DAM, noun

1. A female parent; used of beasts, particularly of quadrupeds.

2. A human mother, in contempt.

3. A crowned man in the game of draughts.

DAM, noun A mole, bank or mound of earth, or any wall, or a frame of wood, raised to obstruct a current of water, and to raise it, for the purpose of driving millwheels, or for other purposes. Any work that stops and confines water in a pond or bason, or causes it to rise.

DAM, verb transitive

1. To make a dam or to stop a stream of water by a bank of earth, or by any other work; to confine or shut in water.
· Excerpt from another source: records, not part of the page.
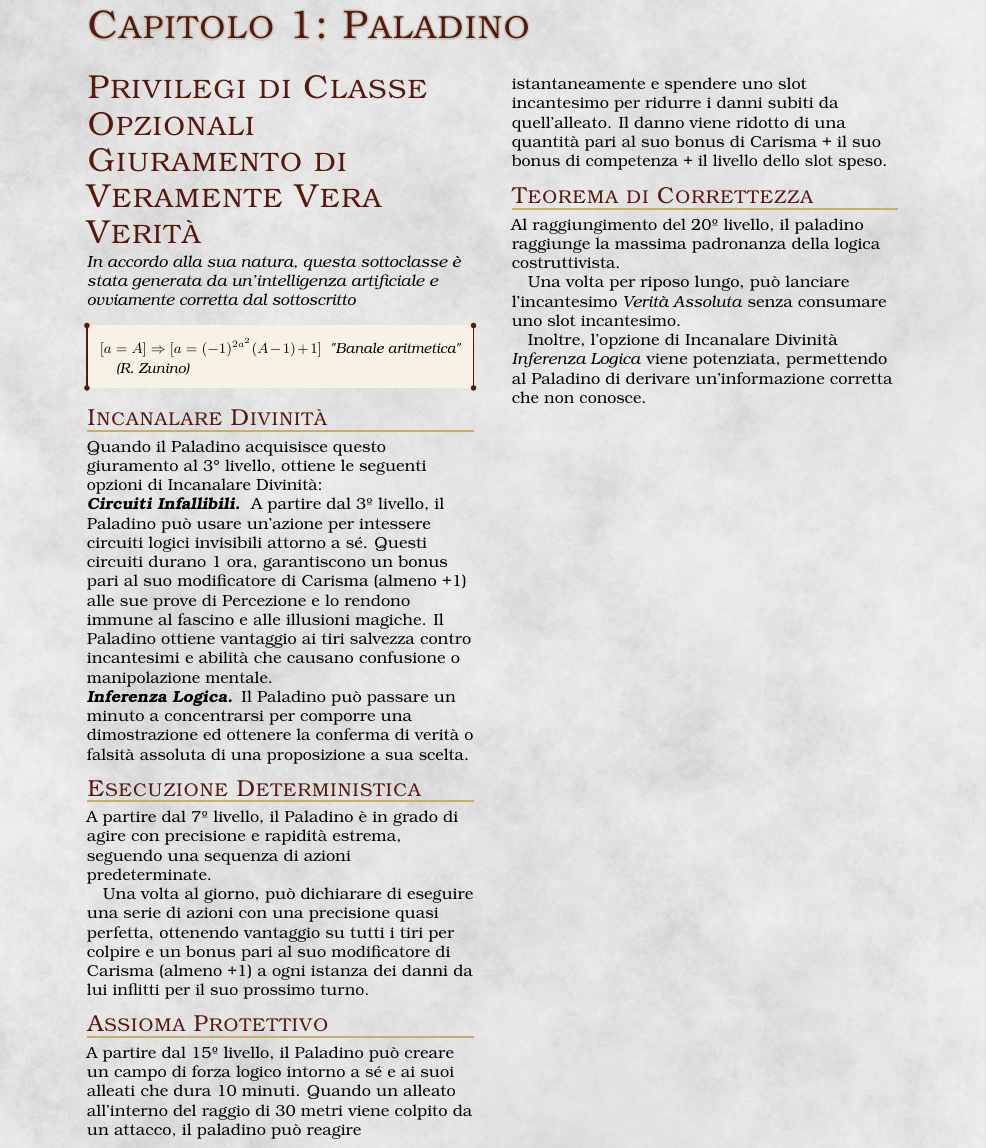
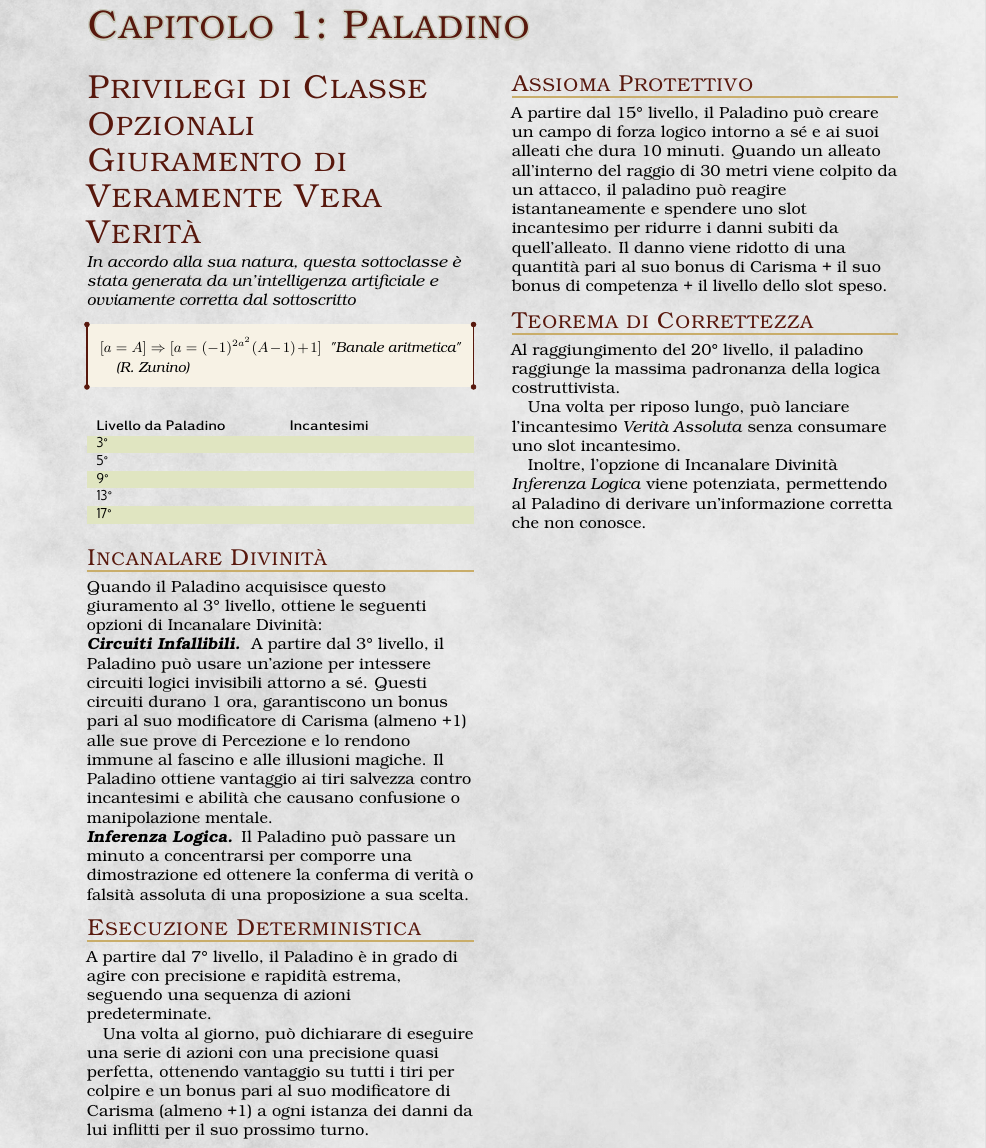
Before and after one commit to Fil-Cyan-Tron/Guida-Omnicomprensiva--o-quasi--di-Ciana-WIP, a LaTeX book (temp.tex, which reads data/Personaggi/Paladino.tex): part of the page, cut so that both start at the same text. The pictures show the PDF file temp.pdf that the author committed with the source.

Commit message:
un po' un cazzo

```diff
--- a/data/Personaggi/Paladino.tex
+++ b/data/Personaggi/Paladino.tex
@@ -11,16 +11,25 @@
   \begin{math}[a = A] \Rightarrow [a = (-1)^{2a^2}(A-1)+1]\end{math} \ "Banale aritmetica" \\ (R. Zunino)
 \end{DndReadAloud}
 
+\begin{DndTable}{XX}
+  Livello da Paladino & Incantesimi \\
+  3°  & \\
+  5°  & \\
+  9°  & \\
+  13° & \\
+  17° & \\
+\end{DndTable}
+
 \subsection{Incanalare Divinità}
 Quando il Paladino acquisisce questo giuramento al 3° livello, ottiene le seguenti opzioni di Incanalare Divinità:
-\paragraph{Circuiti Infallibili}A partire dal 3º livello, il Paladino può usare un'azione per intessere circuiti logici invisibili attorno a sé. Questi circuiti durano 1 ora, garantiscono un bonus pari al suo modificatore di Carisma (almeno +1) alle sue prove di Percezione e lo rendono immune al fascino e alle illusioni magiche. Il Paladino ottiene vantaggio ai tiri salvezza contro incantesimi e abilità che causano confusione o manipolazione mentale.
+\paragraph{Circuiti Infallibili}A partire dal 3° livello, il Paladino può usare un'azione per intessere circuiti logici invisibili attorno a sé. Questi circuiti durano 1 ora, garantiscono un bonus pari al suo modificatore di Carisma (almeno +1) alle sue prove di Percezione e lo rendono immune al fascino e alle illusioni magiche. Il Paladino ottiene vantaggio ai tiri salvezza contro incantesimi e abilità che causano confusione o manipolazione mentale.
 \paragraph{Inferenza Logica} Il Paladino può passare un minuto a concentrarsi per comporre una dimostrazione ed ottenere la conferma di verità o falsità assoluta di una proposizione a sua scelta.
 
 \subsection{Esecuzione Deterministica}
-A partire dal 7º livello, il Paladino è in grado di agire con precisione e rapidità estrema, seguendo una sequenza di azioni predeterminate. \\ Una volta al giorno, può dichiarare di eseguire una serie di azioni con una precisione quasi perfetta, ottenendo vantaggio su tutti i tiri per colpire e un bonus pari al suo modificatore di Carisma (almeno +1) a ogni istanza dei danni da lui inflitti per il suo prossimo turno.
+A partire dal 7° livello, il Paladino è in grado di agire con precisione e rapidità estrema, seguendo una sequenza di azioni predeterminate. \\ Una volta al giorno, può dichiarare di eseguire una serie di azioni con una precisione quasi perfetta, ottenendo vantaggio su tutti i tiri per colpire e un bonus pari al suo modificatore di Carisma (almeno +1) a ogni istanza dei danni da lui inflitti per il suo prossimo turno.
 
 \subsection{Assioma Protettivo}
-A partire dal 15º livello, il Paladino può creare un campo di forza logico intorno a sé e ai suoi alleati che dura 10 minuti. Quando un alleato all'interno del raggio di 30 metri viene colpito da un attacco, il paladino può reagire istantaneamente e spendere uno slot incantesimo per ridurre i danni subiti da quell'alleato. Il danno viene ridotto di una quantità pari al suo bonus di Carisma + il suo bonus di competenza + il livello dello slot speso.
+A partire dal 15° livello, il Paladino può creare un campo di forza logico intorno a sé e ai suoi alleati che dura 10 minuti. Quando un alleato all'interno del raggio di 30 metri viene colpito da un attacco, il paladino può reagire istantaneamente e spendere uno slot incantesimo per ridurre i danni subiti da quell'alleato. Il danno viene ridotto di una quantità pari al suo bonus di Carisma + il suo bonus di competenza + il livello dello slot speso.
 
 \subsection{Teorema di Correttezza}
-Al raggiungimento del 20º livello, il paladino raggiunge la massima padronanza della logica costruttivista. \\ Una volta per riposo lungo, può lanciare l'incantesimo \textit{Verità Assoluta} senza consumare uno slot incantesimo. \\ Inoltre, l'opzione di Incanalare Divinità \textit{Inferenza Logica} viene potenziata, permettendo al Paladino di derivare un'informazione corretta che non conosce.
+Al raggiungimento del 20° livello, il paladino raggiunge la massima padronanza della logica costruttivista. \\ Una volta per riposo lungo, può lanciare l'incantesimo \textit{Verità Assoluta} senza consumare uno slot incantesimo. \\ Inoltre, l'opzione di Incanalare Divinità \textit{Inferenza Logica} viene potenziata, permettendo al Paladino di derivare un'informazione corretta che non conosce.
```
Also changed, not shown: Guida.pdf, example.pdf, temp.pdf, 7 other files.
It is common to use, after the verb, in, up, or out; as, to dam in, or to dam up, the water, and to dam out is to prevent water from entering.

2. To confine or restrain from escaping; to shut in.